Your reply is to be the lines below, exactly as written, with images omitted.

──────── THE DATA

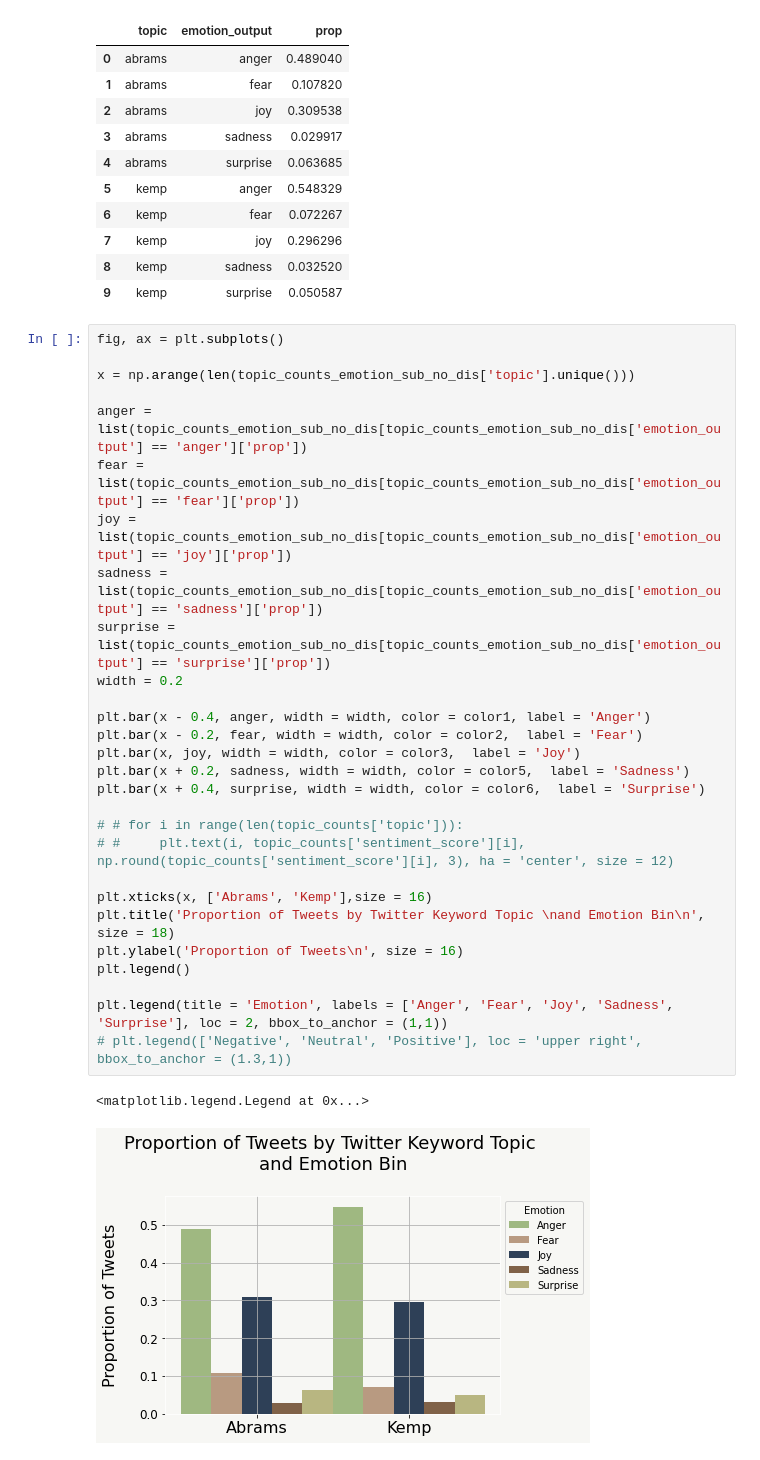
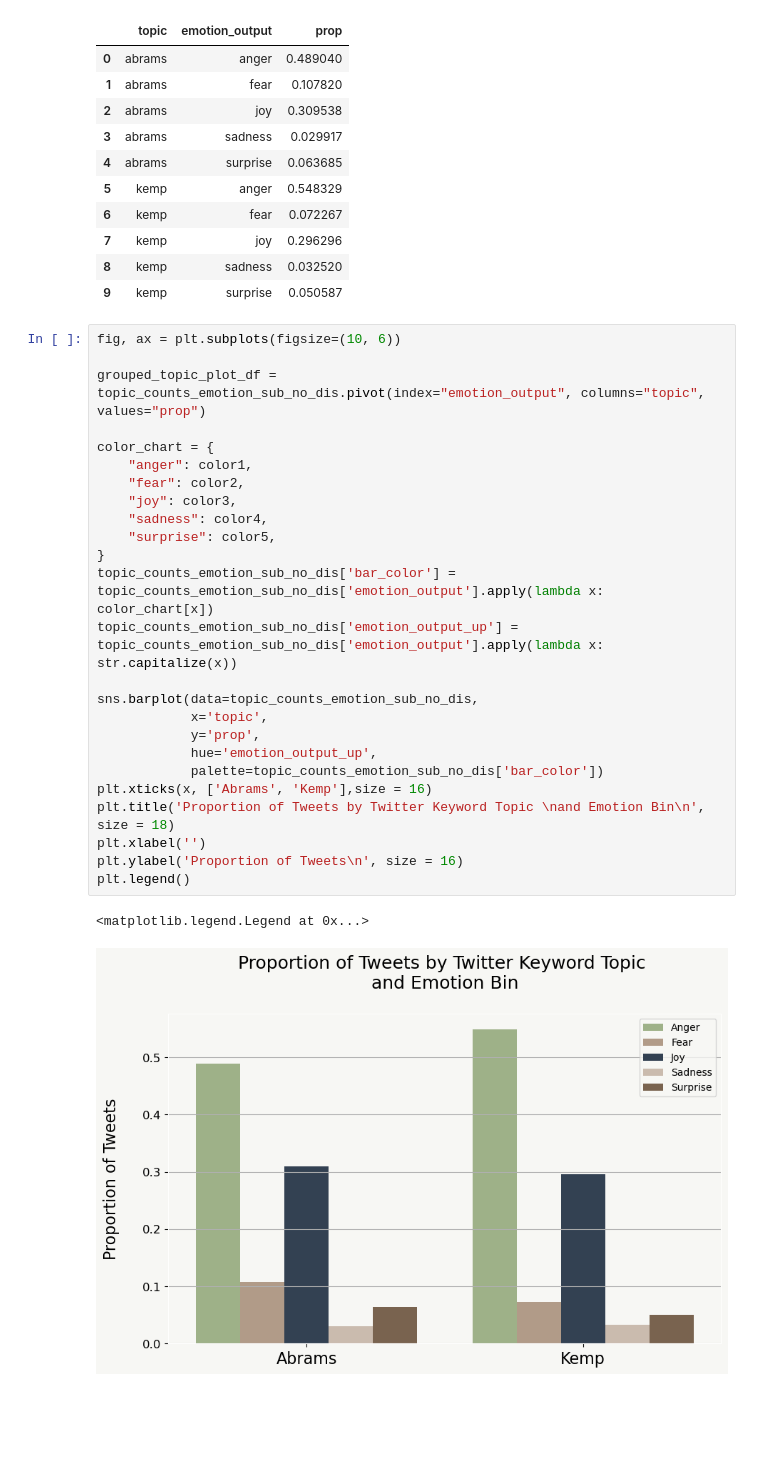
Before and after one commit to monroefarris/anly580_final_project, a Jupyter notebook: Analysis_Code/sentiment_analysis.ipynb, the cells around one changed output. Drawn from its saved outputs; the diff is of its cells as text; blank space fills up the shorter version.

Commit message:
Update sentiment analysis notebook

```diff
--- a/Analysis_Code/sentiment_analysis.ipynb
+++ b/Analysis_Code/sentiment_analysis.ipynb
@@ -256,34 +256,31 @@ topic_counts_emotion_sub_no_dis
 | 7 | kemp | joy | 0.296296 |
 | 8 | kemp | sadness | 0.032520 |
 | 9 | kemp | surprise | 0.050587 |
-# %%
-fig, ax = plt.subplots()
-
-x = np.arange(len(topic_counts_emotion_sub_no_dis['topic'].unique()))
-
-anger = list(topic_counts_emotion_sub_no_dis[topic_counts_emotion_sub_no_dis['emotion_output'] == 'anger']['prop'])
-fear = list(topic_counts_emotion_sub_no_dis[topic_counts_emotion_sub_no_dis['emotion_output'] == 'fear']['prop'])
-joy = list(topic_counts_emotion_sub_no_dis[topic_counts_emotion_sub_no_dis['emotion_output'] == 'joy']['prop'])
-sadness = list(topic_counts_emotion_sub_no_dis[topic_counts_emotion_sub_no_dis['emotion_output'] == 'sadness']['prop'])
-surprise = list(topic_counts_emotion_sub_no_dis[topic_counts_emotion_sub_no_dis['emotion_output'] == 'surprise']['prop'])
-width = 0.2
-
-plt.bar(x - 0.4, anger, width = width, color = color1, label = 'Anger')
-plt.bar(x - 0.2, fear, width = width, color = color2,  label = 'Fear')
-plt.bar(x, joy, width = width, color = color3,  label = 'Joy')
-plt.bar(x + 0.2, sadness, width = width, color = color5,  label = 'Sadness')
-plt.bar(x + 0.4, surprise, width = width, color = color6,  label = 'Surprise')
-
-# # for i in range(len(topic_counts['topic'])):
-# #     plt.text(i, topic_counts['sentiment_score'][i], np.round(topic_counts['sentiment_score'][i], 3), ha = 'center', size = 12)
-
-plt.xticks(x, ['Abrams', 'Kemp'],size = 16)
-plt.title('Proportion of Tweets by Twitter Keyword Topic \nand Emotion Bin\n', size = 18)
-plt.ylabel('Proportion of Tweets\n', size = 16)
-plt.legend()
-
-plt.legend(title = 'Emotion', labels = ['Anger', 'Fear', 'Joy', 'Sadness', 'Surprise'], loc = 2, bbox_to_anchor = (1,1))
-# plt.legend(['Negative', 'Neutral', 'Positive'], loc = 'upper right', bbox_to_anchor = (1.3,1))
-# %% [output]
-<matplotlib.legend.Legend at 0x...>
-[figure, removed]
+# %%
+fig, ax = plt.subplots(figsize=(10, 6))
+
+grouped_topic_plot_df = topic_counts_emotion_sub_no_dis.pivot(index="emotion_output", columns="topic", values="prop")
+
+color_chart = {
+    "anger": color1,
+    "fear": color2,
+    "joy": color3,
+    "sadness": color4,
+    "surprise": color5,
+}
+topic_counts_emotion_sub_no_dis['bar_color'] = topic_counts_emotion_sub_no_dis['emotion_output'].apply(lambda x: color_chart[x])
+topic_counts_emotion_sub_no_dis['emotion_output_up'] = topic_counts_emotion_sub_no_dis['emotion_output'].apply(lambda x: str.capitalize(x))
+
+sns.barplot(data=topic_counts_emotion_sub_no_dis,
+            x='topic',
+            y='prop',
+            hue='emotion_output_up',
+            palette=topic_counts_emotion_sub_no_dis['bar_color'])
+plt.xticks(x, ['Abrams', 'Kemp'],size = 16)
+plt.title('Proportion of Tweets by Twitter Keyword Topic \nand Emotion Bin\n', size = 18)
+plt.xlabel('')
+plt.ylabel('Proportion of Tweets\n', size = 16)
+plt.legend()
+# %% [output]
+<matplotlib.legend.Legend at 0x...>
+[figure, added]
```
Also changed, not shown: parts of 3 cells of this notebook.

────────────────

→ **EXPECTED OUTPUT**
Before and after one commit to monroefarris/anly580_final_project, a Jupyter notebook: Analysis_Code/sentiment_analysis.ipynb, the cells around one changed output. Drawn from its saved outputs; the diff is of its cells as text; blank space fills up the shorter version.

Commit message:
Update sentiment analysis notebook

```diff
--- a/Analysis_Code/sentiment_analysis.ipynb
+++ b/Analysis_Code/sentiment_analysis.ipynb
@@ -256,34 +256,31 @@ topic_counts_emotion_sub_no_dis
 | 7 | kemp | joy | 0.296296 |
 | 8 | kemp | sadness | 0.032520 |
 | 9 | kemp | surprise | 0.050587 |
-# %%
-fig, ax = plt.subplots()
-
-x = np.arange(len(topic_counts_emotion_sub_no_dis['topic'].unique()))
-
-anger = list(topic_counts_emotion_sub_no_dis[topic_counts_emotion_sub_no_dis['emotion_output'] == 'anger']['prop'])
-fear = list(topic_counts_emotion_sub_no_dis[topic_counts_emotion_sub_no_dis['emotion_output'] == 'fear']['prop'])
-joy = list(topic_counts_emotion_sub_no_dis[topic_counts_emotion_sub_no_dis['emotion_output'] == 'joy']['prop'])
-sadness = list(topic_counts_emotion_sub_no_dis[topic_counts_emotion_sub_no_dis['emotion_output'] == 'sadness']['prop'])
-surprise = list(topic_counts_emotion_sub_no_dis[topic_counts_emotion_sub_no_dis['emotion_output'] == 'surprise']['prop'])
-width = 0.2
-
-plt.bar(x - 0.4, anger, width = width, color = color1, label = 'Anger')
-plt.bar(x - 0.2, fear, width = width, color = color2,  label = 'Fear')
-plt.bar(x, joy, width = width, color = color3,  label = 'Joy')
-plt.bar(x + 0.2, sadness, width = width, color = color5,  label = 'Sadness')
-plt.bar(x + 0.4, surprise, width = width, color = color6,  label = 'Surprise')
-
-# # for i in range(len(topic_counts['topic'])):
-# #     plt.text(i, topic_counts['sentiment_score'][i], np.round(topic_counts['sentiment_score'][i], 3), ha = 'center', size = 12)
-
-plt.xticks(x, ['Abrams', 'Kemp'],size = 16)
-plt.title('Proportion of Tweets by Twitter Keyword Topic \nand Emotion Bin\n', size = 18)
-plt.ylabel('Proportion of Tweets\n', size = 16)
-plt.legend()
-
-plt.legend(title = 'Emotion', labels = ['Anger', 'Fear', 'Joy', 'Sadness', 'Surprise'], loc = 2, bbox_to_anchor = (1,1))
-# plt.legend(['Negative', 'Neutral', 'Positive'], loc = 'upper right', bbox_to_anchor = (1.3,1))
-# %% [output]
-<matplotlib.legend.Legend at 0x...>
-[figure, removed]
+# %%
+fig, ax = plt.subplots(figsize=(10, 6))
+
+grouped_topic_plot_df = topic_counts_emotion_sub_no_dis.pivot(index="emotion_output", columns="topic", values="prop")
+
+color_chart = {
+    "anger": color1,
+    "fear": color2,
+    "joy": color3,
+    "sadness": color4,
+    "surprise": color5,
+}
+topic_counts_emotion_sub_no_dis['bar_color'] = topic_counts_emotion_sub_no_dis['emotion_output'].apply(lambda x: color_chart[x])
+topic_counts_emotion_sub_no_dis['emotion_output_up'] = topic_counts_emotion_sub_no_dis['emotion_output'].apply(lambda x: str.capitalize(x))
+
+sns.barplot(data=topic_counts_emotion_sub_no_dis,
+            x='topic',
+            y='prop',
+            hue='emotion_output_up',
+            palette=topic_counts_emotion_sub_no_dis['bar_color'])
+plt.xticks(x, ['Abrams', 'Kemp'],size = 16)
+plt.title('Proportion of Tweets by Twitter Keyword Topic \nand Emotion Bin\n', size = 18)
+plt.xlabel('')
+plt.ylabel('Proportion of Tweets\n', size = 16)
+plt.legend()
+# %% [output]
+<matplotlib.legend.Legend at 0x...>
+[figure, added]
```
Also changed, not shown: parts of 3 cells of this notebook.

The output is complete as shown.